§ **Task goal**
Every entry below is to be copied exactly as written.

§ **Stored data entries**
^^^^^^^^^^^^^^^^

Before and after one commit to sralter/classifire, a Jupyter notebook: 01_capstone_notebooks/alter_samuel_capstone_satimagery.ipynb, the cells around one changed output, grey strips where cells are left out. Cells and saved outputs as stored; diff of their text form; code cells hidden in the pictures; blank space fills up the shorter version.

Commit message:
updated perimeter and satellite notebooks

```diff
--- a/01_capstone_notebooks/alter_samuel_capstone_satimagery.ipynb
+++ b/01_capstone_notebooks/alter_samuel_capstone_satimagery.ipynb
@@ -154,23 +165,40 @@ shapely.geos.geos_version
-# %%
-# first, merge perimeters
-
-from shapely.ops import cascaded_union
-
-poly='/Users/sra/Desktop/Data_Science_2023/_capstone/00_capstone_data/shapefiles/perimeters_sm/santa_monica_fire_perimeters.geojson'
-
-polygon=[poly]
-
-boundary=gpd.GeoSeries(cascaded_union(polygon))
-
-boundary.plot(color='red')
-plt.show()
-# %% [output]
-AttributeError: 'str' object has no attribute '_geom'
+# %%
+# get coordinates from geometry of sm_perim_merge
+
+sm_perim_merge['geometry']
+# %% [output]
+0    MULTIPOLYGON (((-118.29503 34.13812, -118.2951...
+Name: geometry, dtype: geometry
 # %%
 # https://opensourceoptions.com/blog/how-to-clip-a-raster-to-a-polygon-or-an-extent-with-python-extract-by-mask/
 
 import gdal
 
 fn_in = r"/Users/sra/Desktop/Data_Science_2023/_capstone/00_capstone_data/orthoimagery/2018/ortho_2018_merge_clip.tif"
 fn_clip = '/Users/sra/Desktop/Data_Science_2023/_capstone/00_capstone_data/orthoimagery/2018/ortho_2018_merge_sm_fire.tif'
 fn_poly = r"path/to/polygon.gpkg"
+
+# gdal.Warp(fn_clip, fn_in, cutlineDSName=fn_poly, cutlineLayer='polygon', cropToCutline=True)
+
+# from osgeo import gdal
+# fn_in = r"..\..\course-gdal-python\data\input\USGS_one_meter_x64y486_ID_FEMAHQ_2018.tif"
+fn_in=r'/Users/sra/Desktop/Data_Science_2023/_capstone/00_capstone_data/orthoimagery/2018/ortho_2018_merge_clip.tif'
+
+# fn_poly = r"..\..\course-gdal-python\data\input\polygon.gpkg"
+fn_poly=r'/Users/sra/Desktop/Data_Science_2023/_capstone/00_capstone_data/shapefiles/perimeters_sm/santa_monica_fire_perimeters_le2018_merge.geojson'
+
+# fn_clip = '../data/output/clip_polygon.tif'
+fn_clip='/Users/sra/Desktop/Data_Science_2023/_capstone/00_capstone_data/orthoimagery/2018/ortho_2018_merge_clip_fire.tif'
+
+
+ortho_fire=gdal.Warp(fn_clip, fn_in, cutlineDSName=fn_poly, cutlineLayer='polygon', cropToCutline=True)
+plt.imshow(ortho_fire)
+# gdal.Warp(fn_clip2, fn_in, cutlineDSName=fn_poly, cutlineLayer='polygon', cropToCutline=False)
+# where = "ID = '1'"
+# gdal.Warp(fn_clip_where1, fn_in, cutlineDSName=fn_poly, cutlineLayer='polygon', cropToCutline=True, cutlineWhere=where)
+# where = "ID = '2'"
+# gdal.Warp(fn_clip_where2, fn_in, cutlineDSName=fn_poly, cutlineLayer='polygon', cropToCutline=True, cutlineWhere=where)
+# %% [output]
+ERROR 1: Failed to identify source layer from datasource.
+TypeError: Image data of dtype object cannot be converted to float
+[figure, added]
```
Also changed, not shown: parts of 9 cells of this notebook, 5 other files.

^^^^^^^^^^^^^^^^

§ **Final answer**
Before and after one commit to sralter/classifire, a Jupyter notebook: 01_capstone_notebooks/alter_samuel_capstone_satimagery.ipynb, the cells around one changed output, grey strips where cells are left out. Cells and saved outputs as stored; diff of their text form; code cells hidden in the pictures; blank space fills up the shorter version.

Commit message:
updated perimeter and satellite notebooks

```diff
--- a/01_capstone_notebooks/alter_samuel_capstone_satimagery.ipynb
+++ b/01_capstone_notebooks/alter_samuel_capstone_satimagery.ipynb
@@ -154,23 +165,40 @@ shapely.geos.geos_version
-# %%
-# first, merge perimeters
-
-from shapely.ops import cascaded_union
-
-poly='/Users/sra/Desktop/Data_Science_2023/_capstone/00_capstone_data/shapefiles/perimeters_sm/santa_monica_fire_perimeters.geojson'
-
-polygon=[poly]
-
-boundary=gpd.GeoSeries(cascaded_union(polygon))
-
-boundary.plot(color='red')
-plt.show()
-# %% [output]
-AttributeError: 'str' object has no attribute '_geom'
+# %%
+# get coordinates from geometry of sm_perim_merge
+
+sm_perim_merge['geometry']
+# %% [output]
+0    MULTIPOLYGON (((-118.29503 34.13812, -118.2951...
+Name: geometry, dtype: geometry
 # %%
 # https://opensourceoptions.com/blog/how-to-clip-a-raster-to-a-polygon-or-an-extent-with-python-extract-by-mask/
 
 import gdal
 
 fn_in = r"/Users/sra/Desktop/Data_Science_2023/_capstone/00_capstone_data/orthoimagery/2018/ortho_2018_merge_clip.tif"
 fn_clip = '/Users/sra/Desktop/Data_Science_2023/_capstone/00_capstone_data/orthoimagery/2018/ortho_2018_merge_sm_fire.tif'
 fn_poly = r"path/to/polygon.gpkg"
+
+# gdal.Warp(fn_clip, fn_in, cutlineDSName=fn_poly, cutlineLayer='polygon', cropToCutline=True)
+
+# from osgeo import gdal
+# fn_in = r"..\..\course-gdal-python\data\input\USGS_one_meter_x64y486_ID_FEMAHQ_2018.tif"
+fn_in=r'/Users/sra/Desktop/Data_Science_2023/_capstone/00_capstone_data/orthoimagery/2018/ortho_2018_merge_clip.tif'
+
+# fn_poly = r"..\..\course-gdal-python\data\input\polygon.gpkg"
+fn_poly=r'/Users/sra/Desktop/Data_Science_2023/_capstone/00_capstone_data/shapefiles/perimeters_sm/santa_monica_fire_perimeters_le2018_merge.geojson'
+
+# fn_clip = '../data/output/clip_polygon.tif'
+fn_clip='/Users/sra/Desktop/Data_Science_2023/_capstone/00_capstone_data/orthoimagery/2018/ortho_2018_merge_clip_fire.tif'
+
+
+ortho_fire=gdal.Warp(fn_clip, fn_in, cutlineDSName=fn_poly, cutlineLayer='polygon', cropToCutline=True)
+plt.imshow(ortho_fire)
+# gdal.Warp(fn_clip2, fn_in, cutlineDSName=fn_poly, cutlineLayer='polygon', cropToCutline=False)
+# where = "ID = '1'"
+# gdal.Warp(fn_clip_where1, fn_in, cutlineDSName=fn_poly, cutlineLayer='polygon', cropToCutline=True, cutlineWhere=where)
+# where = "ID = '2'"
+# gdal.Warp(fn_clip_where2, fn_in, cutlineDSName=fn_poly, cutlineLayer='polygon', cropToCutline=True, cutlineWhere=where)
+# %% [output]
+ERROR 1: Failed to identify source layer from datasource.
+TypeError: Image data of dtype object cannot be converted to float
+[figure, added]
```
Also changed, not shown: parts of 9 cells of this notebook, 5 other files.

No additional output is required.